07-30-2012 09:12 PM
I have been using F5 load balancer for configuring Virtual servers and feel that riverbed Stingray Traffic manager has totally a different way of maintaining virtual servers.
Havent been successful in configuring an external domain name and ip address to a virtual server i have created.
It throws error saying - IP address is not in local address space. I suspect that the issue is to add the subnet somewhere in stingray to recognize the external IP address space and not able to find where to.
Not finding any proper documentation on it as well. Can someone direct me in the right direction here?
Appreciate any help on this, Thank you!
08-02-2012 10:49 AM
Hi - Stingray does have a different way of configuring virtual servers. It's configured in a similar fashion to most other IP endpoints for traffic, e.g. a webserver.
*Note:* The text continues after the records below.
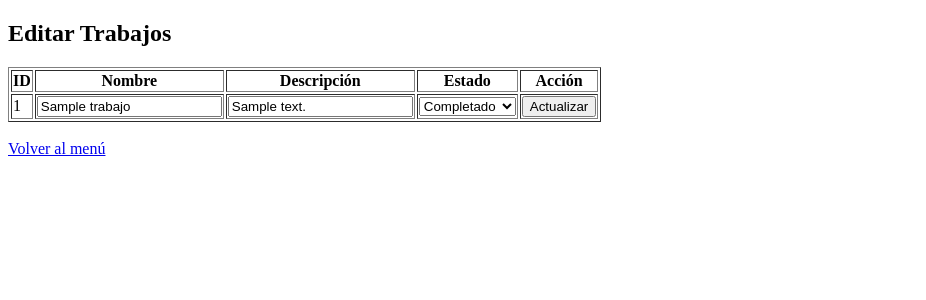
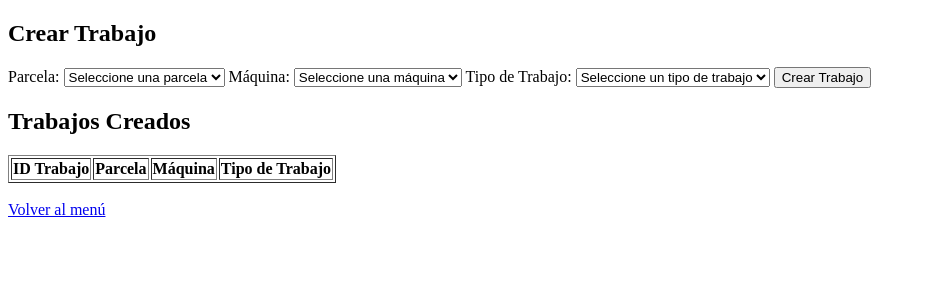
Before and after one commit to SherezadeLc/AgriculturaPHP, a PHP site: page /crear_trabajo.php in a window 1280 px wide. Shown: the top 300 px of the page, without its empty margins (0-926 px from the left). Run offline with PHP 8.4, Linux system fonts and the light colour scheme; the visitor is signed in with stand-in values (Sample User, id 1); tables that the repository leaves empty or names only in its code hold one stand-in row (values such as "Sample post"); lists and menus that the app fills with data are empty.

Commit message:
crear_trabajo

```diff
--- a/crear_trabajo.php
+++ b/crear_trabajo.php
@@ -1,92 +1,143 @@
-<!DOCTYPE html>
 <?php
 session_start();
-?>
-<html>
-    <head>
-        <meta charset="UTF-8">
-        <title>Editar Trabajos</title>
-    </head>
-    <body>
-        <?php
-        // Conectar con el servidor de base de datos
+
+// Conexión a la base de datos
 $conexion = mysqli_connect("localhost", "root", "", "agricultura")
     or die("No se puede conectar con el servidor");
 
-        // Verificar si el usuario está autenticado y es administrador
-        if (!isset($_SESSION['tipo']) || $_SESSION['tipo'] !== 'administrador') {
-            die("Acceso denegado. Solo los administradores pueden acceder.");
+// Verificar si el usuario está autenticado y es cliente
+if (!isset($_SESSION['tipo']) || $_SESSION['tipo'] !== 'cliente') {
+    die("Acceso denegado. Solo los clientes pueden acceder.");
+}
+if (!isset($_SESSION['dni'])) {
+    die("Error: No se encontró el DNI del cliente en la sesión.");
 }
 
-        // Procesar la actualización si el formulario fue enviado
-        if ($_SERVER["REQUEST_METHOD"] == "POST" && isset($_POST['editar_trabajo'])) {
-            @$id_trabajo = $_POST['id_trabajo']; // ID del trabajo
-            @$nombre = $_POST['nombre'];
-            @$descripcion = $_POST['descripcion'];
-            @$estado = $_POST['estado'];
+$dni_cliente = $_SESSION['dni'];
 
-            // Consulta SQL para actualizar los datos
-            $consulta = "UPDATE trabajos SET nombre = '$nombre', descripcion = '$descripcion', estado = '$estado' WHERE id_trabajo = $id_trabajo";
+if ($_SERVER["REQUEST_METHOD"] === "POST" && isset($_POST['crear_trabajo'])) {
+    @$id_parcela = $_POST['id_parcela'];
+    @$id_maquina = $_POST['id_maquina'];
+    @$tipo_trabajo = $_POST['tipo_trabajo'];
 
-            // Ejecutamos la consulta
+    // Verificar que la parcela pertenece al cliente
+    $verificarParcela = "SELECT p.id_parcela
+                         FROM parcela p
+                         JOIN cliente c ON c.id_catastro = p.id_catastro
+                         WHERE p.id_parcela = '$id_parcela' AND c.dni = '$dni_cliente'";
+    $resultadoVerificar = mysqli_query($conexion, $verificarParcela);
+
+    if (mysqli_num_rows($resultadoVerificar) > 0) {
+        // Insertar el trabajo
+        $consulta = "INSERT INTO trabajo (id_parcela, id_maquina, tipo_trabajo)
+                     VALUES ('$id_parcela', '$id_maquina', '$tipo_trabajo')";
+
         if (mysqli_query($conexion, $consulta)) {
-                echo "Trabajo actualizado correctamente.";
+            echo "<p>Trabajo creado correctamente.</p>";
         } else {
-                echo "Error al actualizar: " . mysqli_error($conexion);
+            echo "<p>Error al crear el trabajo: " . mysqli_error($conexion) . "</p>";
+        }
+    } else {
+        echo "<p>Error: La parcela seleccionada no pertenece a usted.</p>";
     }
 }
 
-        // Obtener la lista de trabajos
-        $consulta = "SELECT * FROM trabajo";
-        $resultado = mysqli_query($conexion, $consulta);
+// Obtener parcelas del cliente
+$consultaParcelas = "SELECT p.id_parcela, p.numero_parcela
+                     FROM parcela p
+                     JOIN cliente c ON c.id_catastro = p.id_catastro
+                     WHERE c.dni = '$dni_cliente'";
+$resultadoParcelas = mysqli_query($conexion, $consultaParcelas);
+
+// Obtener máquinas disponibles
+$consultaMaquinas = "SELECT id_maquina, tipo_maquina FROM maquina WHERE estado = 'disponible'";
+$resultadoMaquinas = mysqli_query($conexion, $consultaMaquinas);
+
+// Obtener trabajos creados por el cliente
+$consultaTrabajos = "SELECT t.id_trabajo, p.numero_parcela, m.tipo_maquina, t.tipo_trabajo
+                     FROM trabajo t
+                     JOIN parcela p ON t.id_parcela = p.id_parcela
+                     JOIN maquina m ON t.id_maquina = m.id_maquina
+                     JOIN cliente c ON c.id_catastro = p.id_catastro
+                     WHERE c.dni = '$dni_cliente'";
+$resultadoTrabajos = mysqli_query($conexion, $consultaTrabajos);
 ?>
 
-        <h2>Editar Trabajos</h2>
+<!DOCTYPE html>
+<html lang="es">
+<head>
+    <meta charset="UTF-8">
+    <meta name="viewport" content="width=device-width, initial-scale=1.0">
+    <title>Crear Trabajo</title>
+</head>
+<body>
+    <h2>Crear Trabajo</h2>
 
-        <?php if (mysqli_num_rows($resultado) > 0) { ?>
-            <form method="POST" action="editar_trabajos.php">
+    <form method="POST" action="">
+        <label for="id_parcela">Parcela:</label>
+        <select name="id_parcela" id="id_parcela" required>
+            <option value="">Seleccione una parcela</option>
+            <?php while ($parcela = mysqli_fetch_assoc($resultadoParcelas)): ?>
+                <option value="<?= $parcela['id_parcela'] ?>">
+                    Parcela #<?= $parcela['numero_parcela'] ?>
+                </option>
+            <?php endwhile; ?>
+        </select>
+
+        <label for="id_maquina">Máquina:</label>
+        <select name="id_maquina" id="id_maquina" required>
+            <option value="">Seleccione una máquina</option>
+            <?php while ($maquina = mysqli_fetch_assoc($resultadoMaquinas)): ?>
+                <option value="<?= $maquina['id_maquina'] ?>">
+                    <?= $maquina['tipo_maquina'] ?>
+                </option>
+            <?php endwhile; ?>
+        </select>
+
+        <label for="tipo_trabajo">Tipo de Trabajo:</label>
+        <select name="tipo_trabajo" id="tipo_trabajo" required>
+            <option value="">Seleccione un tipo de trabajo</option>
+            <option value="Labrar">Labrar</option>
+            <option value="Sembrar">Sembrar</option>
+            <option value="Regar">Regar</option>
+            <option value="Fertilizar">Fertilizar</option>
+            <option value="Cosechar">Cosechar</option>
+            <option value="Desherbar">Desherbar</option>
+            <option value="Arar">Arar</option>
+            <option value="Roturar">Roturar</option>
+        </select>
+
+        <button type="submit" name="crear_trabajo">Crear Trabajo</button>
+    </form>
+
+    <h2>Trabajos Creados</h2>
     <table border="1">
+        <thead>
             <tr>
-                        <th>ID</th>
-                        <th>Nombre</th>
-                        <th>Descripción</th>
-                        <th>Estado</th>
-                        <th>Acción</th>
+                <th>ID Trabajo</th>
+                <th>Parcela</th>
+                <th>Máquina</th>
+                <th>Tipo de Trabajo</th>
             </tr>
-                    <?php
-                    while ($row = mysqli_fetch_assoc($resultado)) {
-                        echo "<tr>";
-                        echo "<td>{$row['id_trabajo']}</td>";
-                        echo "<td><input type='text' name='nombre' value='{$row['nombre']}'></td>";
-                        echo "<td><input type='text' name='descripcion' value='{$row['descripcion']}'></td>";
-                        echo "<td>
-                                <select name='estado'>
-                                    <option value='pendiente' " . ($row['estado'] == 'pendiente' ? 'selected' : '') . ">Pendiente</option>
-                                    <option value='en progreso' " . ($row['estado'] == 'en progreso' ? 'selected' : '') . ">En Progreso</option>
-                                    <option value='completado' " . ($row['estado'] == 'completado' ? 'selected' : '') . ">Completado</option>
-                                </select>
-                              </td>";
-                        echo "<td>
-                                <input type='hidden' name='id_trabajo' value='{$row['id_trabajo']}'>
-                                <input type='submit' name='editar_trabajo' value='Actualizar'>
-                              </td>";
-                        echo "</tr>";
-                    }
-                    ?>
+        </thead>
+        <tbody>
+            <?php while ($trabajo = mysqli_fetch_assoc($resultadoTrabajos)): ?>
+                <tr>
+                    <td><?= $trabajo['id_trabajo'] ?></td>
+                    <td>Parcela #<?= $trabajo['numero_parcela'] ?></td>
+                    <td><?= $trabajo['tipo_maquina'] ?></td>
+                    <td><?= $trabajo['tipo_trabajo'] ?></td>
+                </tr>
+            <?php endwhile; ?>
+        </tbody>
     </table>
-            </form>
-        <?php } ?>
-
-        <?php if (mysqli_num_rows($resultado) == 0) { ?>
-            <p>No hay trabajos registrados.</p>
-        <?php } ?>
 
     <br>
     <a href="menu.php">Volver al menú</a>
+</body>
+</html>
 
-    </body>
 <?php
-    // Cerrar la conexión al final del script
+// Cerrar conexión
 mysqli_close($conexion);
 ?>
-</html>
```
Also changed, not shown: editar_trabajos.php (+78 -66 lines). Lines whose indentation alone changed are shown as unchanged.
Stingray should be the endpoint for the incoming traffic, meaning that it should own (raise) the destination IP address. Virtual servers are configured to bind to selected IP addresses and ports.
For example, if you wanted to manage traffic for www.example.com (22.214.171.124), you would generally need to raise 126.96.36.199 on the Stingray Traffic Manager (typically within a traffic IP group rather than as a static IP address).
Sometimes, Stingray will be deployed within a DMZ and the public IP address (188.8.131.52) will be NAT-ted to an internal one at the edge of the DMZ; then you'll find Stingray listening on the internal IP.
Basically - you will need to map the DNS name of your service to an IP address that Stingray is managing.
08-06-2012 04:43 AM
Stingray will only manage traffic that is directed to it, i.e. to an IP address that the Stingray server has raised*.
A typical deployment of Stingray will have two or three network interfaces; one interface on the public side (where traffic is recieved), one on the server side (generally a private network for the webservers) and optionally an additional interface for management traffic. You can of course use fewer or more interfaces as you require.
Generally, your DNS (www.example.com) will resolve to an IP address that sits on the same subnet as Stingray's public interface. In the simple case, you can configure that address as a static IP address on the Stingray server.
More commonly, you would configure that IP address as a 'Traffic IP address' and the Stingray cluster will raise that address on the public interface for you, and will re-raise it on another cluster member if it is dropped. That's how the 'single hosted' fault-tolerance mode functions.
"Where to find the IP address range that Stingray manages?" - make sure that it's deployed with an interface on the desired public subnet.
* Footnote: it's possible to get Stingray to manage traffic to other IP addresses and port ranges, using iptables on the host server to intercept and rewrite traffic to a local address. This is less common, so don't plan to use it unless absolutely necessary.